Power To The Pedal

Competition Details


by Pepin Gelardi
Co-authors: Teresa Herrmann

THE ROAD: A bicyclist on the road often feels that they are under assault by passing vehicles. Particularly in cities where bicyclists seem rare, motor vehicles aggressively dominate the road, discouraging potential bicyclists from joining in.

THE CONTRAIL: Contrail is a small bright bike accessory that allows bicyclists to color in their own space on the road. It’s like playing with sidewalk chalk, but faster.

THE WORKS: Contrail holds 200 grams of chalk, enough for about 20 miles (32km) of riding. It functions much like a carpenter’s chalk line: A small amount of powdered chalk is filtered through a brush inside the device and picked up on a felt wheel. The felt wheel transfers this chalk onto the rear tire leaving a fine layer. As chalk builds up, the tire leaves a faint line of color on the roadbed. This is you contrail. It is a colorful and ephemeral representation of your path.

JOIN IN: Making your mark is easy. (1) The device snaps onto the rear seat tube just below the seatstays with the felt wheel resting lightly on the rear tire. A custom molded rubber band holds Contrail in place. Rubber shims may be used to insure a tight fit. (2) Once you begin to ride, you’ve already started to contribute to the strength of the community and the safety of your fellow riders. Your path becomes evident and lets others know where you’ve been. (3) The more riders present, the brighter the community’s paths become. Motor vehicles become more aware of our presence and potential riders find themselves encouraged to join in.

NOTES: The housing is made from durable recycled HDPE and the felt wheel from recycled cotton. We chose chalk because it is eco-sensitive, non-toxic and temporary. Like a jet’s contrail, the lines on the road will fade with time and rain. Chalk powder refills are already available in red, white, blue and green at hardware stores world-wide. Or they could be purchased in a full rainbow of colors online.
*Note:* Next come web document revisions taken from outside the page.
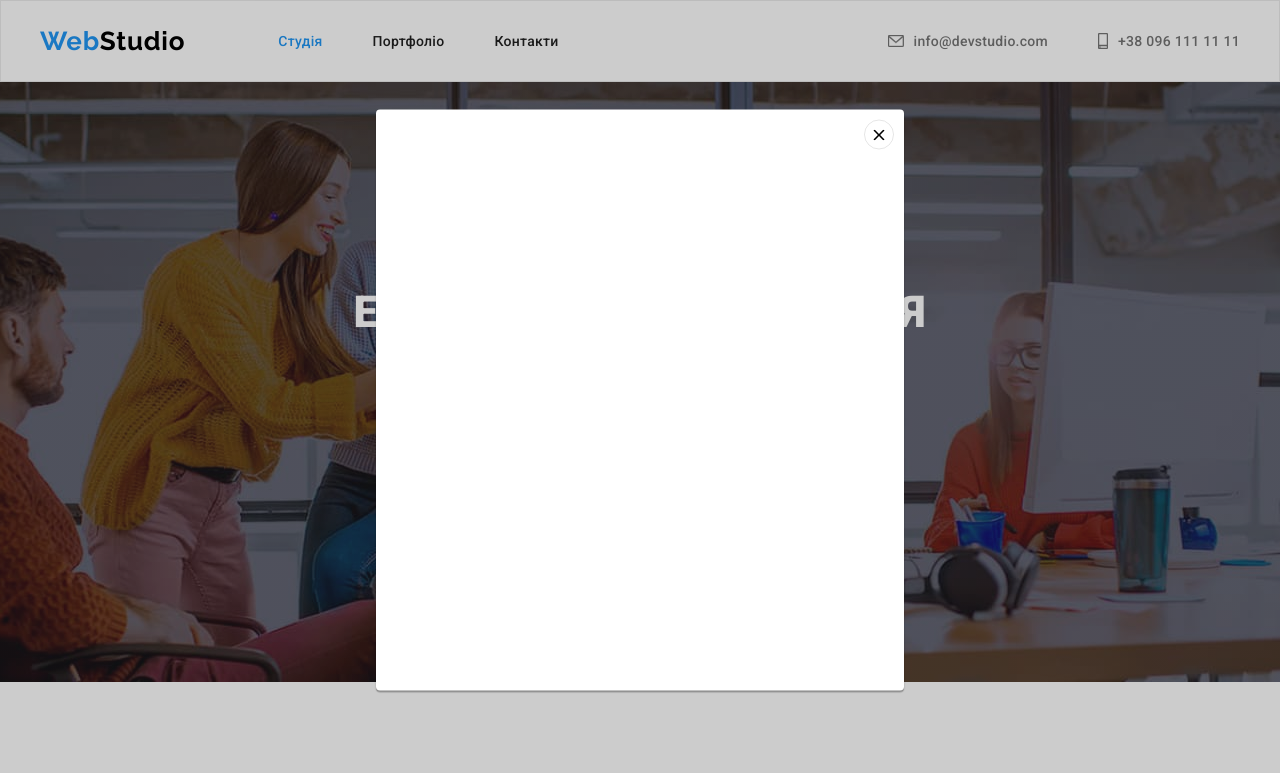
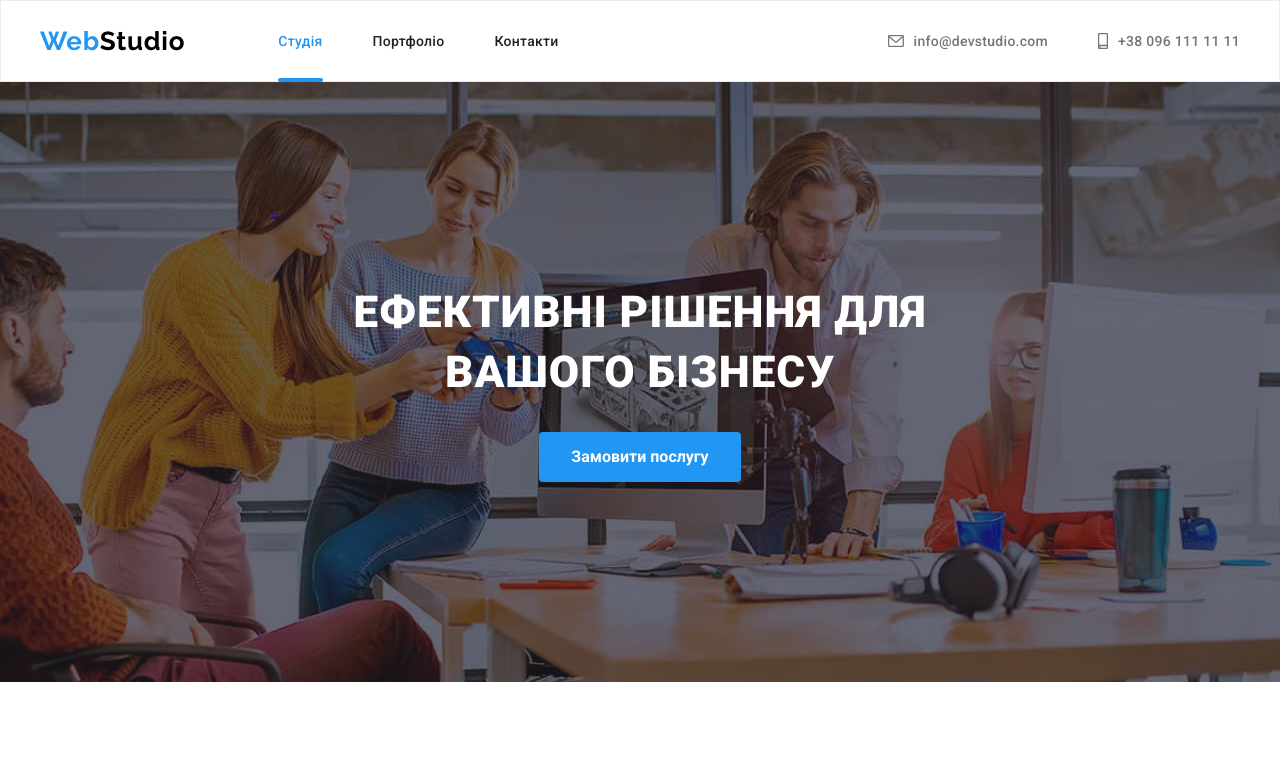
Before and after one commit to bezsmertnyi-oleksandr/goit-markup-hw-05, a plain HTML site: page index.html in a window 1280 px wide. Shown: the top 773 px of the page. Drawn offline with nearby package versions, Linux system fonts and the light colour scheme.

Commit message:
Update style.css

```diff
--- a/css/style.css
+++ b/css/style.css
@@ -57,10 +57,6 @@ a {
   transition: 250ms cubic-bezier(0.4, 0, 0.2, 1);
 }
 
-.current {
-  color: var(--accent-color);
-}
-
 /* Хедер з навігацією */
 
 .header {
@@ -104,6 +100,24 @@ a {
 .header-list-link:focus {
   color: var(--accent-color);
 }
+
+.current {
+  color: var(--accent-color);
+}
+.current::after {
+  display: block;
+  content: "";
+  margin-right: -100%;
+  margin-bottom: -76px;
+  margin-top: 29px;
+  width: 100%;
+  height: 4px;
+  bottom: -2px;
+  left: 0;
+  background-color: var(--accent-color);
+  border-radius: 2px;
+}
+
 .header-nav-list {
   display: flex;
   margin-left: 93px;
@@ -726,11 +740,17 @@ address {
   bottom: 0;
   left: 0;
   background: rgba(0, 0, 0, 0.2);
+  transition-duration: 500ms;
+  transition-timing-function: linear;
+  transition-delay: 0;
 }
 
-/* .modal-backdrop.is-hidden .modal {
-  transform: rotate(-180deg);
-} */
+.modal-backdrop.is-hidden {
+  visibility: hidden;
+  opacity: 0;
+  pointer-events: none;
+  transform: scale(1.5);
+}
 
 .modal {
   position: absolute;
@@ -738,8 +758,7 @@ address {
   height: 581px;
   left: 50%;
   top: 50%;
-  transform: translate(-50%,-50%) rotate(0);
-  transition: transform 500ms;
+  transform: translate(-50%, -50%);
 
   background: #ffffff;
   box-shadow: 0px 1px 3px rgba(0, 0, 0, 0.12), 0px 1px 1px rgba(0, 0, 0, 0.14),
```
["skittle bikes" photo by Jessi Pervola, used with permission]